Narrow Gage Railways in the United States

 
Home
Search Site
About MultiEducator
The Colonies
For Educators
World History
Election Central
NationbyNation
Primary Source Documents
20th Century Almanac
Aviation History
Navy History
Railroad History
America's Wars
Biographies

Amistad

Civics

History of Israel
Other Links
About Historycentral
Advertise
Contact US

 

 

shadow 
HistoryCentral.com Railroads History > Railroad History> > Railroad HistoryNarrow Gage

Narrow Gage Railways


B&O Railroad

By the 1870's most of the nation had standardized on four feet eight and one half inch gauge, which had become a standard gauge, however there was one area that the large gauge was not suitable, and that was in the Rocky Mountains.
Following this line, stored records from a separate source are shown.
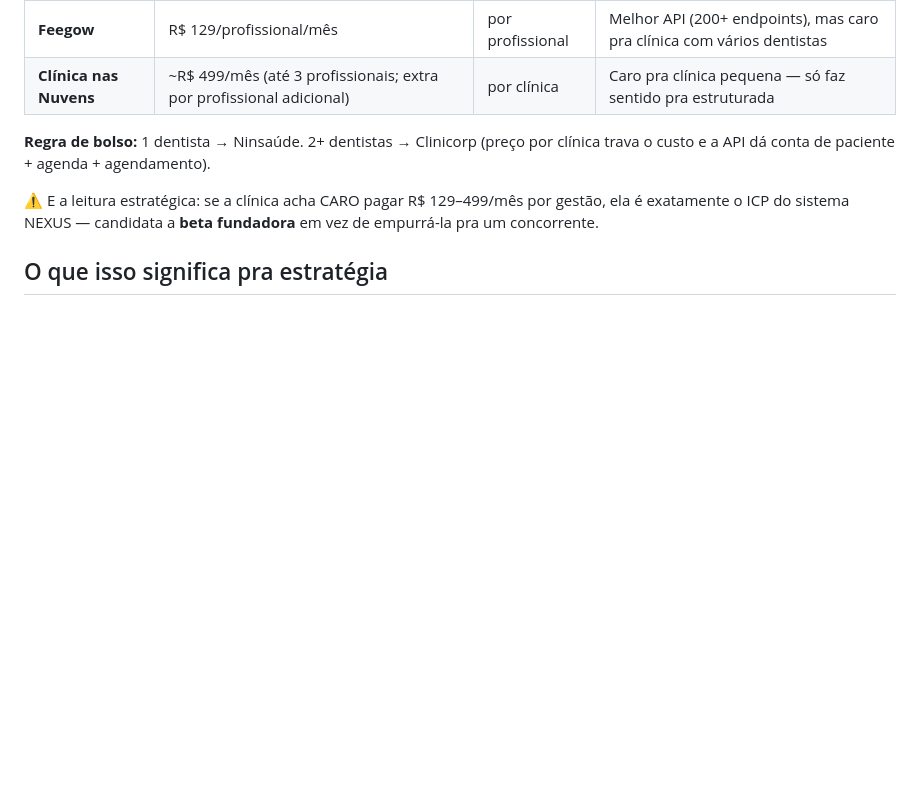
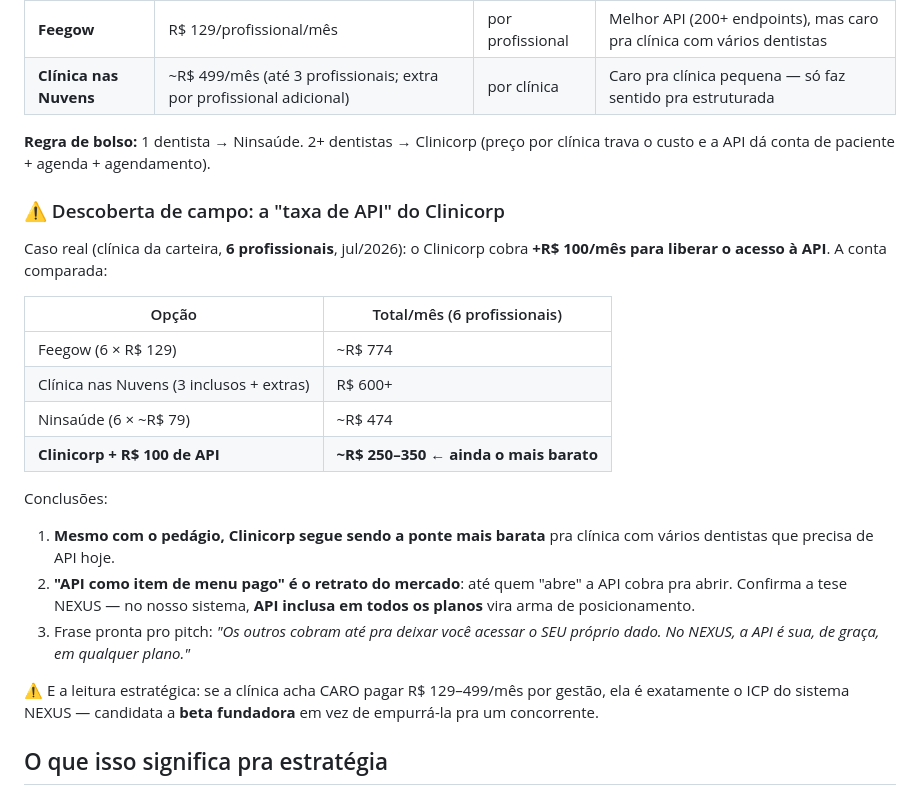
Before and after one commit to oficialnexus00/nexus-estetica, a Markdown page: stack/integracoes-api-odonto.md, the part around the change. Rendered like a GitHub page; blank space fills up the shorter version.

Commit message:
Registra caso real: taxa de +R$100 do Clinicorp para liberar API
- stack/integracoes-api-odonto.md: conta comparada para clinica de 6
  profissionais (Clinicorp ~250-350 vs Ninsaude ~474 vs Feegow ~774);
  mesmo com pedagio, Clinicorp e a ponte mais barata
- Insight de posicionamento: mercado cobra ate para abrir API -> NEXUS
  tera API inclusa em todos os planos

Co-Authored-By: Claude Opus 4.8 <noreply@anthropic.com>
Claude-Session: https://claude.ai/code/session_014oumGi9ZAFXKZP9WvUdho7

```diff
--- a/stack/integracoes-api-odonto.md
+++ b/stack/integracoes-api-odonto.md
@@ -76,6 +76,28 @@ pra mais cara:
 **Regra de bolso:** 1 dentista → Ninsaúde. 2+ dentistas → Clinicorp (preço por
 clínica trava o custo e a API dá conta de paciente + agenda + agendamento).
 
+### ⚠️ Descoberta de campo: a "taxa de API" do Clinicorp
+
+Caso real (clínica da carteira, **6 profissionais**, jul/2026): o Clinicorp
+cobra **+R$ 100/mês para liberar o acesso à API**. A conta comparada:
+
+| Opção | Total/mês (6 profissionais) |
+|---|---|
+| Feegow (6 × R$ 129) | ~R$ 774 |
+| Clínica nas Nuvens (3 inclusos + extras) | R$ 600+ |
+| Ninsaúde (6 × ~R$ 79) | ~R$ 474 |
+| **Clinicorp + R$ 100 de API** | **~R$ 250–350 ← ainda o mais barato** |
+
+Conclusões:
+
+1. **Mesmo com o pedágio, Clinicorp segue sendo a ponte mais barata** pra
+   clínica com vários dentistas que precisa de API hoje.
+2. **"API como item de menu pago" é o retrato do mercado**: até quem "abre"
+   a API cobra pra abrir. Confirma a tese NEXUS — no nosso sistema, **API
+   inclusa em todos os planos** vira arma de posicionamento.
+3. Frase pronta pro pitch: *"Os outros cobram até pra deixar você acessar o
+   SEU próprio dado. No NEXUS, a API é sua, de graça, em qualquer plano."*
+
 ⚠️ E a leitura estratégica: se a clínica acha CARO pagar R$ 129–499/mês por
 gestão, ela é exatamente o ICP do sistema NEXUS — candidata a **beta fundadora**
 em vez de empurrá-la pra um concorrente.
```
The silver boom that had developed in the mountains created the demand for rails to reach the high off mines. Narrow gauge rails could go higher for less. That's what they did in Colorado. The most famous of the narrow gauges was the Georgetown Breckenredge and Leadville. The track looped over itself to reach the mines six hundred feet over Georgetown.

<
shadow
 

© 2001  MultiEducator, Inc.  All rights reserved
Report Problems here.